• [Task instructions]
Each line below that carries the string "shown" must appear in the answer.

─── Entries supplied ───

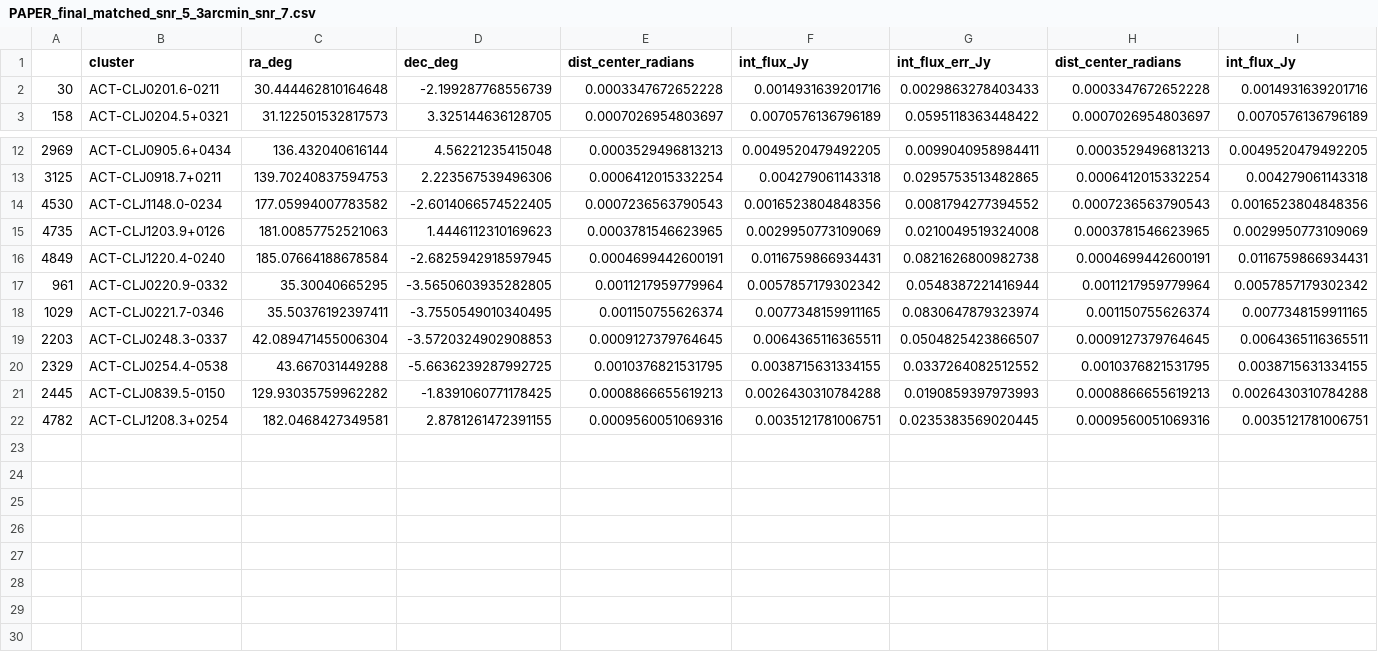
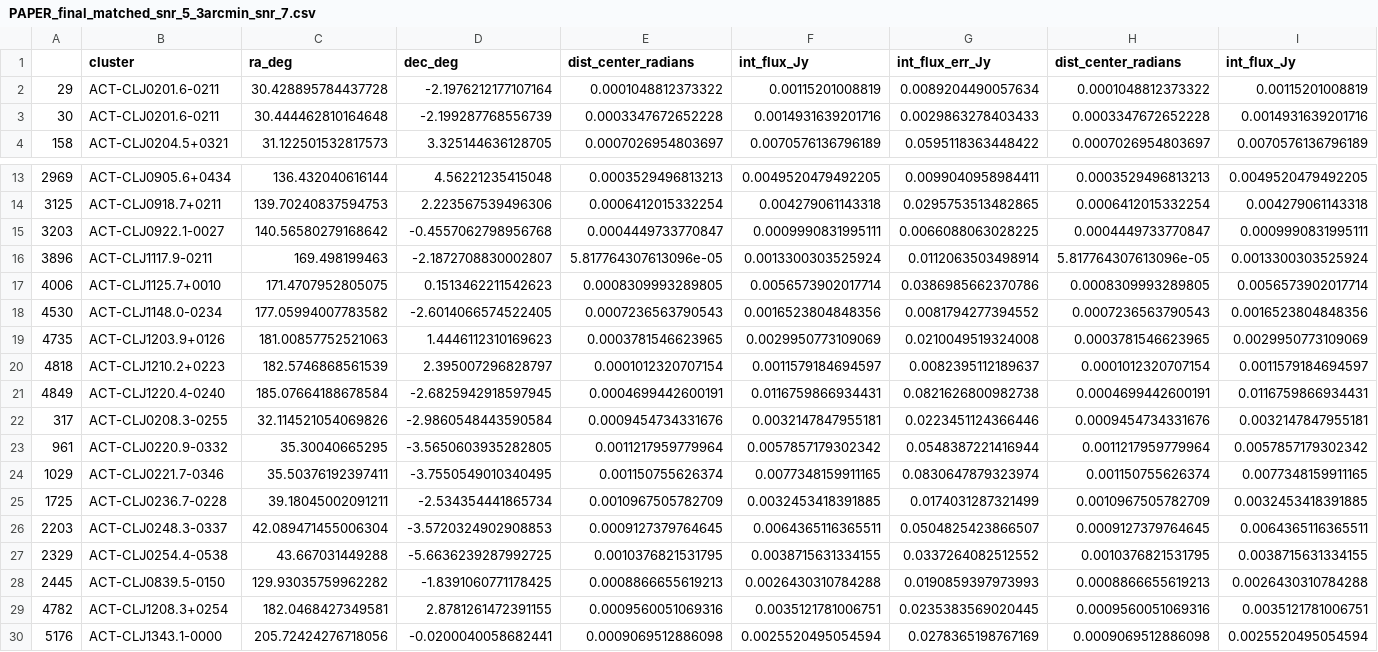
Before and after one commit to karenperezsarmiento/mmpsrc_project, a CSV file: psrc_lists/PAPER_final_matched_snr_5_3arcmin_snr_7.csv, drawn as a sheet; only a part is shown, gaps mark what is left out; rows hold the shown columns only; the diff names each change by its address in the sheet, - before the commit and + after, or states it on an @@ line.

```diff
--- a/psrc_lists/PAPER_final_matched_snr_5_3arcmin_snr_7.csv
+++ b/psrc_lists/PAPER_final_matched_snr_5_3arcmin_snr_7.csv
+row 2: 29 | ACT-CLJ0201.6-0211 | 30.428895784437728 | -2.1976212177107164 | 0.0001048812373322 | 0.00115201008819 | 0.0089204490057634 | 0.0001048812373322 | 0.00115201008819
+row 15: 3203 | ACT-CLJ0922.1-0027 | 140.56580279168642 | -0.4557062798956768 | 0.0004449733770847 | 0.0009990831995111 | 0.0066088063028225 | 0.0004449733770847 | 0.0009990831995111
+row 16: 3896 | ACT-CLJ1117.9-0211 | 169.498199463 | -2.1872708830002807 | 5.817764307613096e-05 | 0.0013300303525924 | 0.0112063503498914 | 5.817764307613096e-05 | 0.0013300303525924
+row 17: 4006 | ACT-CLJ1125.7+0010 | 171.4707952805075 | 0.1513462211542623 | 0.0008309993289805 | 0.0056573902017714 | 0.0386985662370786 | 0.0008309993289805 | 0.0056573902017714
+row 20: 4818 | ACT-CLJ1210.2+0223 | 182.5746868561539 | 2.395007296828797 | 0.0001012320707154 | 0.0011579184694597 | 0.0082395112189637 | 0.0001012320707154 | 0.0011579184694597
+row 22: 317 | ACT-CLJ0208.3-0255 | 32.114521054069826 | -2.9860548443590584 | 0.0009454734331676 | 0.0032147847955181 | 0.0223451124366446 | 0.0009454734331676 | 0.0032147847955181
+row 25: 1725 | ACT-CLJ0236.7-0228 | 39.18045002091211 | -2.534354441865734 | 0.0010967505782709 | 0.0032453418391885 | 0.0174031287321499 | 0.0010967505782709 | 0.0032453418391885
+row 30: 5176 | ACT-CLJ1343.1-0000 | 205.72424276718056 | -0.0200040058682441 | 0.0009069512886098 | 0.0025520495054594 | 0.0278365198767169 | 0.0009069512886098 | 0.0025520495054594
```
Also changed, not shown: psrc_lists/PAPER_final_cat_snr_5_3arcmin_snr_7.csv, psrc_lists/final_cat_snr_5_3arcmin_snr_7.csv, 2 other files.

───

• [Result]
Before and after one commit to karenperezsarmiento/mmpsrc_project, a CSV file: psrc_lists/PAPER_final_matched_snr_5_3arcmin_snr_7.csv, drawn as a sheet; only a part is shown, gaps mark what is left out; rows hold the shown columns only; the diff names each change by its address in the sheet, - before the commit and + after, or states it on an @@ line.
Also changed, not shown: psrc_lists/PAPER_final_cat_snr_5_3arcmin_snr_7.csv, psrc_lists/final_cat_snr_5_3arcmin_snr_7.csv, 2 other files.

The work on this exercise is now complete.